Health care providers will be preventing from placing liens on homes or garnishing wages in order to collect outstanding medical debt under a law approved Wednesday by Gov. Kathy Hochul.
The measure is meant to address the tens of thousands of New Yorkers who have been sued for medical debt owed over the last five years. The problem is considered especially pervasive in upstate New York, Hochul's office said.
"No one should face the threat of losing their home or falling into further debt after seeking medical care," Hochul said. "I'm proud to sign legislation today that will end this harmful and predatory collection practice to help protect New Yorkers from these unfair penalties. With medical debt a burden for far too many, this is an important step to address this crucial issue."
The bill's approval comes after Hochul at the start of the year called for expanding protections for consumers and health care patients, including efforts to protect people who are struggling with high medical bills.
Hospitals or health care providers have used a variety of financial mechanisms to enforce the collection of outstanding medical bills, including liens on primary residences. That, in turn, has led to housing instability.
About 50,000 New York residents have faced lawsuits over past due health care bills.
The measure was sponsored by the two health committee chairs in the state Senate and Assembly, Democrats Richard Gottfried and Gustavo Rivera.

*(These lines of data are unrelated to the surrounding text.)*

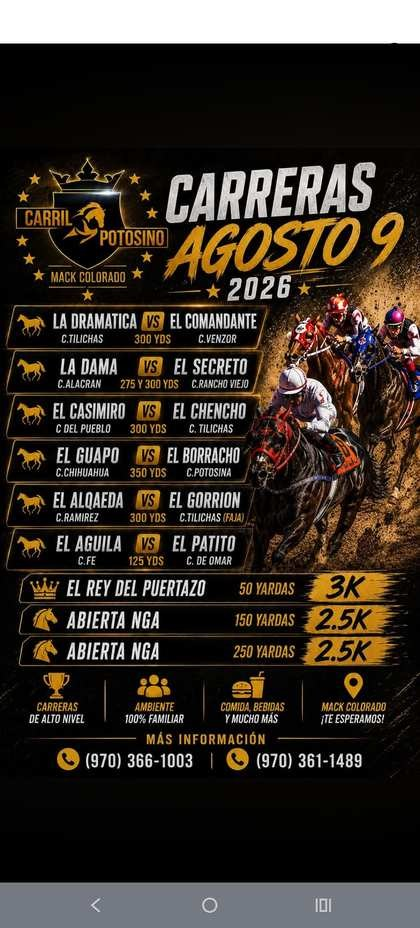
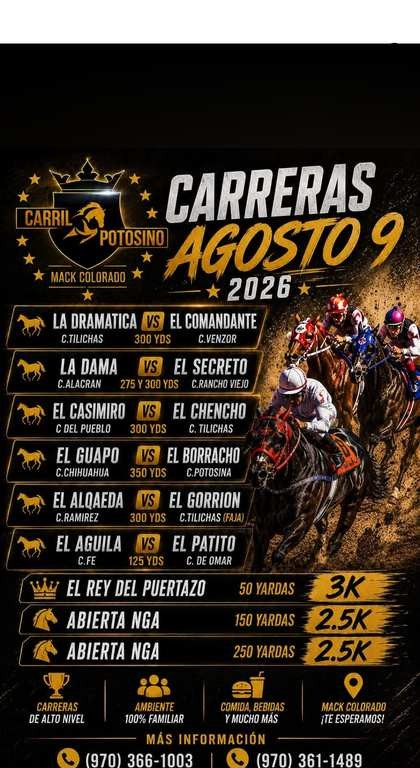
Add Carril Potosino abiertas promo + static flyer, QR on every page
New abiertas.html promotes the Carreras Abiertas (El Rey del Puertazo
$3K, two NGA $2.5K) in the duel-style dramatic layout, themed gold to
match the app. New static flyer.html shows the real flyer poster.
Both embed a self-contained QR (base64) to the picks app, and the
video ad now carries a persistent QR badge. Also trimmed the phone
chrome off the flyer poster image.

diff --git a/events/carril-potosino-ago9/abiertas.html b/events/carril-potosino-ago9/abiertas.html
@@ -1,0 +1,101 @@
+<!DOCTYPE html>
+<html lang="es">
+<head>
+<meta charset="UTF-8">
+<meta name="viewport" content="width=device-width,initial-scale=1,maximum-scale=1">
+<title>Carreras Abiertas · $8,000 en Bolsa — Carril Potosino</title>
+<link href="https://fonts.googleapis.com/css2?family=Bebas+Neue&family=Oswald:wght@600;700;900&display=swap" rel="stylesheet">
+<style>
+*{margin:0;padding:0;box-sizing:border-box}
+:root{--gold:#C8901A;--gold-hi:#E8B84B;--ink:#0d0a04}
+body{background:var(--ink);color:#fff;font-family:'Oswald',sans-serif;min-height:100vh;display:flex;justify-content:center}
+.wrap{width:100%;max-width:500px;background:var(--ink);min-height:100vh;overflow:hidden}
+.header{display:flex;justify-content:space-between;align-items:center;padding:12px 20px;border-bottom:1px solid rgba(200,144,26,.25)}
+.header div{font-family:'Bebas Neue',sans-serif;font-size:13px;color:var(--gold-hi);letter-spacing:2px}
+.event-label{text-align:center;padding:22px 16px 4px}
+.title{font-family:'Bebas Neue',sans-serif;font-size:56px;color:var(--gold-hi);line-height:.92;animation:glow 2.6s ease-in-out infinite}
+.subtitle{font-size:12px;color:#fff;opacity:.7;letter-spacing:3px;margin-top:8px;font-weight:700}
+.badges{display:flex;justify-content:center;gap:8px;padding:14px 16px;flex-wrap:wrap}
+.badge{border:1px solid var(--gold);color:var(--gold-hi);font-family:'Bebas Neue',sans-serif;font-size:12px;letter-spacing:1px;padding:5px 13px;border-radius:50px}
+.badge.solid{background:var(--gold);color:#160f03;border-color:var(--gold)}
+.hero{position:relative;height:210px;overflow:hidden}
+.hero img{width:100%;height:100%;object-fit:cover;object-position:center 38%;animation:kb 9s ease-in-out infinite alternate}
+.hero .shade{position:absolute;inset:0;background:linear-gradient(to bottom,rgba(13,10,4,.15) 30%,var(--ink))}
+.hero .tag{position:absolute;left:0;right:0;bottom:10px;text-align:center;font-family:'Bebas Neue',sans-serif;font-size:20px;letter-spacing:2px;color:#fff;text-shadow:0 2px 12px #000}
+.races{padding:8px 16px 4px}
+.race{display:flex;align-items:center;gap:12px;background:rgba(200,144,26,.08);border:1px solid rgba(200,144,26,.3);border-radius:14px;padding:14px 16px;margin-bottom:10px}
+.race.head{background:linear-gradient(135deg,rgba(200,144,26,.22),rgba(200,144,26,.06));border-color:var(--gold)}
+.race .info{flex:1}
+.race .rname{font-family:'Bebas Neue',sans-serif;font-size:22px;letter-spacing:1px;color:#fff;line-height:1}
+.race.head .rname{color:var(--gold-hi);font-size:26px}
+.race .rdist{font-size:11px;letter-spacing:2px;color:rgba(255,255,255,.55);margin-top:3px;text-transform:uppercase}
+.race .purse{font-family:'Bebas Neue',sans-serif;font-size:30px;color:var(--gold-hi);letter-spacing:1px;flex-shrink:0}
+.race.head .purse{font-size:40px}
+.crown{font-size:20px;flex-shrink:0}
+.countdown-box{background:rgba(200,144,26,.12);border:1px solid rgba(200,144,26,.3);border-radius:12px;padding:15px 20px;margin:14px 16px}
+.cd-label{font-size:11px;letter-spacing:3px;color:var(--gold-hi);text-align:center;margin-bottom:8px}
+.cd-display{font-family:'Bebas Neue',sans-serif;font-size:46px;color:#fff;text-align:center;letter-spacing:4px;line-height:1}
+.cta{display:block;margin:14px 16px 4px;background:var(--gold);color:#160f03;text-align:center;text-decoration:none;font-family:'Bebas Neue',sans-serif;font-size:22px;letter-spacing:2px;padding:16px;border-radius:12px;box-shadow:0 10px 26px rgba(200,144,26,.35)}
+.qr-section{text-align:center;padding:22px 16px 8px;border-top:1px solid rgba(255,255,255,.06);margin-top:14px}
+.qr-title{font-family:'Bebas Neue',sans-serif;font-size:18px;color:#fff;letter-spacing:3px;margin-bottom:12px}
+.qr-img-wrap{width:150px;height:150px;background:#F6F1E7;border-radius:12px;padding:8px;border:2px solid rgba(200,144,26,.5);display:inline-flex;margin:0 auto}
+.qr-img-wrap img{width:100%;height:100%}
+.qr-sub{font-size:11px;color:rgba(255,255,255,.4);margin-top:10px;letter-spacing:1px}
+.fire-row{text-align:center;padding:16px;font-size:22px}
+@keyframes glow{0%,100%{text-shadow:0 0 18px rgba(200,144,26,.4),0 0 60px rgba(200,144,26,.15)}50%{text-shadow:0 0 40px rgba(232,184,75,.9),0 0 100px rgba(200,144,26,.5)}}
+@keyframes kb{0%{transform:scale(1.05)}100%{transform:scale(1.16)}}
+</style>
+</head>
+<body>
+<div class="wrap">
+  <div class="header"><div>CARRIL POTOSINO</div><div>AGOSTO 9 · 2026</div></div>
+  <div class="event-label">
+    <div class="title">CARRERAS<br>ABIERTAS</div>
+    <div class="subtitle">MACK COLORADO · DOMINGO 9 DE AGOSTO</div>
+  </div>
+  <div class="badges">
+    <div class="badge solid">BOLSA $8,000</div>
+    <div class="badge">6 MANO A MANO</div>
+    <div class="badge">3 ABIERTAS</div>
+  </div>
+  <div class="hero">
+    <img src="images/img09.jpg" alt="Carreras Potosino">
+    <div class="shade"></div>
+    <div class="tag">🐎 CARRERAS DE ALTO NIVEL 🐎</div>
+  </div>
+  <div class="races">
+    <div class="race head">
+      <div class="crown">👑</div>
+      <div class="info"><div class="rname">EL REY DEL PUERTAZO</div><div class="rdist">50 Yardas · Abierta Estelar</div></div>
+      <div class="purse">$3K</div>
+    </div>
+    <div class="race">
+      <div class="info"><div class="rname">ABIERTA NGA</div><div class="rdist">150 Yardas</div></div>
+      <div class="purse">$2.5K</div>
+    </div>
+    <div class="race">
+      <div class="info"><div class="rname">ABIERTA NGA</div><div class="rdist">250 Yardas</div></div>
+      <div class="purse">$2.5K</div>
+    </div>
+  </div>
+  <div class="countdown-box">
+    <div class="cd-label">ARRANCA EN:</div>
+    <div class="cd-display" id="cd">00:00:00</div>
+  </div>
+  <a class="cta" href="site.html">VER PROGRAMA Y HACER PICKS →</a>
+  <div class="qr-section">
+    <div class="qr-title">ESCANEA PARA TUS PICKS</div>
[1 lines of base64/hex data omitted]
+    <div class="qr-sub">9 carreras · picks gratis · guttix1.github.io</div>
+  </div>
+  <div class="fire-row">🔥 🐎 🏆 🐎 🔥</div>
+</div>
+<script>
+function cd(){var t=new Date('2026-08-09T12:00:00').getTime(),n=Date.now(),d=t-n,e=document.getElementById('cd');
+if(d<=0){e.textContent='¡EN CURSO!';return;}
+var days=Math.floor(d/864e5),h=Math.floor(d%864e5/36e5),m=Math.floor(d%36e5/6e4),s=Math.floor(d%6e4/1e3);
+e.textContent=(days>0?days+'D ':'')+String(h).padStart(2,'0')+':'+String(m).padStart(2,'0')+':'+String(s).padStart(2,'0');}
+cd();setInterval(cd,1000);
+</script>
+</body>
+</html>

diff --git a/events/carril-potosino-ago9/flyer.html b/events/carril-potosino-ago9/flyer.html
@@ -1,0 +1,53 @@
+<!DOCTYPE html>
+<html lang="es">
+<head>
+<meta charset="UTF-8">
+<meta name="viewport" content="width=device-width,initial-scale=1">
+<title>Flyer · Carril Potosino — Carreras Agosto 9</title>
+<link href="https://fonts.googleapis.com/css2?family=Bebas+Neue&family=Oswald:wght@600;700;900&display=swap" rel="stylesheet">
+<style>
+*{margin:0;padding:0;box-sizing:border-box}
+:root{--gold:#C8901A;--gold-hi:#E8B84B;--ink:#0d0a04}
+body{background:var(--ink);color:#fff;font-family:'Oswald',sans-serif;min-height:100vh;display:flex;justify-content:center}
+.wrap{width:100%;max-width:500px;background:var(--ink);min-height:100vh}
+.topbar{text-align:center;padding:16px;border-bottom:1px solid rgba(200,144,26,.25)}
+.topbar .k{font-family:'Bebas Neue',sans-serif;font-size:30px;color:var(--gold-hi);letter-spacing:3px;line-height:1}
+.topbar .s{font-size:11px;letter-spacing:3px;color:rgba(255,255,255,.55);margin-top:5px;text-transform:uppercase}
+.poster{padding:14px 14px 4px}
+.poster img{width:100%;border-radius:14px;display:block;border:1px solid rgba(200,144,26,.3)}
+.qr-panel{margin:14px;background:linear-gradient(135deg,rgba(200,144,26,.16),rgba(200,144,26,.04));border:1px solid rgba(200,144,26,.35);border-radius:16px;padding:20px 16px;display:flex;align-items:center;gap:16px}
+.qr-panel .qr{width:118px;height:118px;flex-shrink:0;background:#F6F1E7;border-radius:12px;padding:7px}
+.qr-panel .qr img{width:100%;height:100%}
+.qr-panel .txt .h{font-family:'Bebas Neue',sans-serif;font-size:24px;color:var(--gold-hi);letter-spacing:2px;line-height:1}
+.qr-panel .txt .p{font-size:12px;color:rgba(255,255,255,.7);margin-top:6px;line-height:1.4}
+.cta{display:block;margin:0 14px 14px;background:var(--gold);color:#160f03;text-align:center;text-decoration:none;font-family:'Bebas Neue',sans-serif;font-size:20px;letter-spacing:2px;padding:15px;border-radius:12px}
+.info{padding:4px 18px 18px;text-align:center}
+.info .row{font-size:13px;color:rgba(255,255,255,.7);letter-spacing:1px;padding:4px 0}
+.info .row b{color:var(--gold-hi)}
+.fire-row{text-align:center;padding:6px 0 22px;font-size:20px}
+</style>
+</head>
+<body>
+<div class="wrap">
+  <div class="topbar">
+    <div class="k">CARRIL POTOSINO</div>
+    <div class="s">Carreras Agosto 9 · Mack, Colorado</div>
+  </div>
+  <div class="poster"><img src="images/img11.jpg" alt="Flyer Carril Potosino Agosto 9"></div>
+  <div class="qr-panel">
[1 lines of base64/hex data omitted]
+    <div class="txt">
+      <div class="h">ESCANEA<br>PARA TUS PICKS</div>
+      <div class="p">Elige tu caballo en las 9 carreras · gratis</div>
+    </div>
+  </div>
+  <a class="cta" href="site.html">HACER MIS PICKS →</a>
+  <div class="info">
+    <div class="row"><b>📍</b> Mack, Colorado · Domingo 9 de Agosto</div>
+    <div class="row"><b>📞</b> (970) 366-1003 &nbsp;·&nbsp; (970) 361-1489</div>
+    <div class="row">🏆 El Rey del Puertazo $3K · Abiertas NGA $2.5K</div>
+  </div>
+  <div class="fire-row">🔥 🐎 🔥</div>
+</div>
+</body>
+</html>

diff --git a/events/carril-potosino-ago9/video-ad.html b/events/carril-potosino-ago9/video-ad.html
@@ -94,6 +94,11 @@ video{position:absolute;top:50%;left:50%;transform:translate(-50%,-50%);min-widt
 .f4{animation:fl .32s 19.15s}
 .f5{animation:fl .32s 23.55s}
 @keyframes fl{0%{opacity:0}45%{opacity:.9}100%{opacity:0}}
+/* persistent QR badge */
+.qrbadge{position:absolute;right:20px;bottom:24px;z-index:60;display:flex;align-items:center;gap:10px;background:rgba(13,10,4,.82);border:1px solid rgba(200,144,26,.55);border-radius:14px;padding:9px 12px 9px 9px;backdrop-filter:blur(3px)}
+.qrbadge img{width:74px;height:74px;border-radius:8px;background:#F6F1E7;padding:4px;display:block}
+.qrbadge .lbl{font-family:'Bebas Neue',Arial,sans-serif;font-size:15px;line-height:1.05;color:#E8B84B;letter-spacing:1px;max-width:96px}
+.qrbadge .lbl span{display:block;font-size:10px;color:#fff;opacity:.7;letter-spacing:1px;margin-top:3px}
 </style>
 </head>
 <body>
@@ -160,6 +165,7 @@ video{position:absolute;top:50%;left:50%;transform:translate(-50%,-50%);min-widt
     <div class="brand2 up fit">NO SE JUEGA · SE CORRE 🐎</div>
   </div>
 
[1 lines of base64/hex data omitted]
   <div class="flash f1"></div>
   <div class="flash w f2"></div>
   <div class="flash f3"></div>

diff --git a/hub.html b/hub.html
@@ -92,6 +92,8 @@ footer em{color:#0047AB;font-style:normal}
     </div>
     <div class="ec-links">
       <a class="ec-link primary" href="events/carril-potosino-ago9/site.html">🎯 Mis Picks</a>
+      <a class="ec-link" href="events/carril-potosino-ago9/abiertas.html">🏆 Abiertas</a>
+      <a class="ec-link" href="events/carril-potosino-ago9/flyer.html">📋 Flyer</a>
       <a class="ec-link" href="events/carril-potosino-ago9/video-ad.html">▶ Video Ad</a>
     </div>
   </div>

"New Yorkers should not fear losing their homes or livelihoods as a result of seeking medical care, especially during such challenging financial times," River said. "I want to thank Gov. Hochul for signing my bill into law to protect New Yorkers from facing liens on their homes or wage garnishment by medical institutions in their effort to collect medical debt. We must work together to eradicate medical debt from our State and I am thrilled that we are taking this important first step."